As surely as the energy markets have changed over the last 20-30 years of the twentieth century, so can we expect them to change in the coming decades. Those inevitable changes present challenges that both private and public sector decision makers will have to face in the not-so-distant future. Preparing the best information on which to make those decisions is a challenge that we must face today. To accomplish this, there are three basic principles that guide us.
o We cannot manage what we do not measure.
Without strong improvement in the quality of information in energy it will be hard, if not impossible, to assess meaningful policy options. The United States spends $80 million annually for all of the activities of the Energy Information Administration. This is in contrast to an annual energy expenditure of almost $700 Billion. EIA may be the single largest and most visible, but it is not the only activity in the U.S. devoted to understanding energy. However, even if EIA is one twentieth of all of the public and private sector activities combined, the total that is devoted to energy data and analyses would still be only two tenths of one percent of annual energy expenditures. Given the challenges, this is unreasonably small.
o Have the right tool for the job.

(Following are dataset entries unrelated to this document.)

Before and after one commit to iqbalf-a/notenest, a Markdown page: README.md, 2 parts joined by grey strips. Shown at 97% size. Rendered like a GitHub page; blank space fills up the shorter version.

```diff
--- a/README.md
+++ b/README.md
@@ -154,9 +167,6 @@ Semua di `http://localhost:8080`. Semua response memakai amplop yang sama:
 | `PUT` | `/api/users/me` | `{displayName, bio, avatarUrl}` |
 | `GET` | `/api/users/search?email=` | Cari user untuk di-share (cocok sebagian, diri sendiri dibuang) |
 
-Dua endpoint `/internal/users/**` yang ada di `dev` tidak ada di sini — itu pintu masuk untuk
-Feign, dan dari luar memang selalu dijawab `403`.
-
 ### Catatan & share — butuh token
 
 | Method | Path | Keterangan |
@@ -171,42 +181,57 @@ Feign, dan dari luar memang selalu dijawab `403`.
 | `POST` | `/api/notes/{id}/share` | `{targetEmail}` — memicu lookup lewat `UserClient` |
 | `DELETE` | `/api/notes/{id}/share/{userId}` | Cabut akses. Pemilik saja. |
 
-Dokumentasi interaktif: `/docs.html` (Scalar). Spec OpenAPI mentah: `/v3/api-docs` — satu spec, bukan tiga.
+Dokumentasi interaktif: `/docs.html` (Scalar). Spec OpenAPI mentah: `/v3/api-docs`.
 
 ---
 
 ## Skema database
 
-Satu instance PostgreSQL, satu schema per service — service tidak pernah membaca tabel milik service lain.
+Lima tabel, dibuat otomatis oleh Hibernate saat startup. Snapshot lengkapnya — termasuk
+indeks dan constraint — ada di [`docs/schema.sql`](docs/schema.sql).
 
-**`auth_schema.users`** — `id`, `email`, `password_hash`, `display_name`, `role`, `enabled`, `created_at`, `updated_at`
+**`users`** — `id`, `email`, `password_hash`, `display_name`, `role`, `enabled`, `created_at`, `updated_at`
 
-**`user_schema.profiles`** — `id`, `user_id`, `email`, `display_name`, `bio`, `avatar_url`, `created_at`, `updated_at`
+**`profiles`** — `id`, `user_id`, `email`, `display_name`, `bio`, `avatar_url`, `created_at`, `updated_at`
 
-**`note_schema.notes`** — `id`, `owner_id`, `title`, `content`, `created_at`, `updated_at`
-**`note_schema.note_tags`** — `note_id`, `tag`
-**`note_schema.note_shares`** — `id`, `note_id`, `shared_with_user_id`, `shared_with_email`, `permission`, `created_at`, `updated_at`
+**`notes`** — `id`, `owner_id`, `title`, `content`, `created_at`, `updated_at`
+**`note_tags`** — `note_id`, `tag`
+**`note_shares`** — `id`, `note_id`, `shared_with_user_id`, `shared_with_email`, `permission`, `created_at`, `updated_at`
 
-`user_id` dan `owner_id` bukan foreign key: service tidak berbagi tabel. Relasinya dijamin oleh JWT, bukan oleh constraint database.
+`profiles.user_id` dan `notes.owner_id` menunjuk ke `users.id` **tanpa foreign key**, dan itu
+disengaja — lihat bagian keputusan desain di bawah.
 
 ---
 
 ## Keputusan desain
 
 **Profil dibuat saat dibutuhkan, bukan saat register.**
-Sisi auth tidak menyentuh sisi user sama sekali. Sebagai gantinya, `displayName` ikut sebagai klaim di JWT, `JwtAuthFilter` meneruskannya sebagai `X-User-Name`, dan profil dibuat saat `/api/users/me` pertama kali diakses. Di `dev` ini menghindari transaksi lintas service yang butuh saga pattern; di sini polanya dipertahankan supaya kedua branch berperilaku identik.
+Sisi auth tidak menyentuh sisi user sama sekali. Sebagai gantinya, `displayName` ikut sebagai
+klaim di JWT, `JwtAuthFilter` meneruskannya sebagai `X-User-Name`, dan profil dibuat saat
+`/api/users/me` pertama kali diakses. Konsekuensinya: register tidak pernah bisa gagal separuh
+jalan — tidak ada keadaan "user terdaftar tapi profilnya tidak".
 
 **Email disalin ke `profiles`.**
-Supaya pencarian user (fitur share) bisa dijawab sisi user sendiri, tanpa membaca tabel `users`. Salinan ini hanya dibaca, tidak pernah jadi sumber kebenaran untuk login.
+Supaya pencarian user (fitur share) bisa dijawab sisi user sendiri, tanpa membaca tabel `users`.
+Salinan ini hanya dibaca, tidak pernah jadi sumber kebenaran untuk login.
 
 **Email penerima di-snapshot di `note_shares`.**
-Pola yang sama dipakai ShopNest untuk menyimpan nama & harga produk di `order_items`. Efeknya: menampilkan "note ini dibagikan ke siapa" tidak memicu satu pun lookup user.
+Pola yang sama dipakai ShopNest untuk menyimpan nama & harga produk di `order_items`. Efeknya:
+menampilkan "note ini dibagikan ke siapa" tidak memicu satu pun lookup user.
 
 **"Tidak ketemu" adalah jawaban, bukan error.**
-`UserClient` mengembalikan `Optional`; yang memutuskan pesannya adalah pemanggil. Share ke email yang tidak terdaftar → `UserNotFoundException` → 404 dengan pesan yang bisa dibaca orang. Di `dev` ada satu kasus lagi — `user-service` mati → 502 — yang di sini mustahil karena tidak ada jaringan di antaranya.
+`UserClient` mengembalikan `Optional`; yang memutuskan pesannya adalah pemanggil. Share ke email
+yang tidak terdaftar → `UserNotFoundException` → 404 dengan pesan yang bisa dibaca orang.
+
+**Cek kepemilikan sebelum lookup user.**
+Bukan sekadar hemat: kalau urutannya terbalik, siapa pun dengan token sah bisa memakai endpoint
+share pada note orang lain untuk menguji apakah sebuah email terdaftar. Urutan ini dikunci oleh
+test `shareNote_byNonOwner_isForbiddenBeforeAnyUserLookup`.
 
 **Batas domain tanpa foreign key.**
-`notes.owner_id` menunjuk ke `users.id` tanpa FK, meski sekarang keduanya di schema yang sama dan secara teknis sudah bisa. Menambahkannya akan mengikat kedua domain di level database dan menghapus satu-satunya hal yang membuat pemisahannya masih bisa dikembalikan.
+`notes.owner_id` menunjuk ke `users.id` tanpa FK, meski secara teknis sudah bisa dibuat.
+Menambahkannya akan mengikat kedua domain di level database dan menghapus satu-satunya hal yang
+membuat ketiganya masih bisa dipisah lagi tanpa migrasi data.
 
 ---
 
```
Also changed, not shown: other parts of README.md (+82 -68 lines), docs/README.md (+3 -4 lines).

The generation of energy market analysis and models that were developed when prices were rising rapidly are not necessarily the kind of models and analyses that are needed today. Price is still a major component of our understanding of energy markets, but the transformation in the markets themselves creates a new set of issues and uncertainties. Looking myopically at energy issues out of the broader context, without considering the full scope of benefits and costs associated with energy will limit the evaluation of meaningful policy options. There is a need for an improved characterization of both technology and behavior in the understanding of the role of energy in a changing world.
o Analysis is for insights
There is need for transparent and open communication between the analysts and between the decision making and analytic communities. Transparency does not equate to simplicity, but to an environment that facilitates an open exchange of information. There must be transparency of assumptions, both implicit and explicit, in both the formulation of the policy questions and in the analysis of those questions. There is substantial room for improvement in the analysis of policy and in developing scenarios that assist decision makers and stakeholders in crafting appropriate solutions. Analysis should provide insights regarding the robustness of results over a range of conditions and possibilities.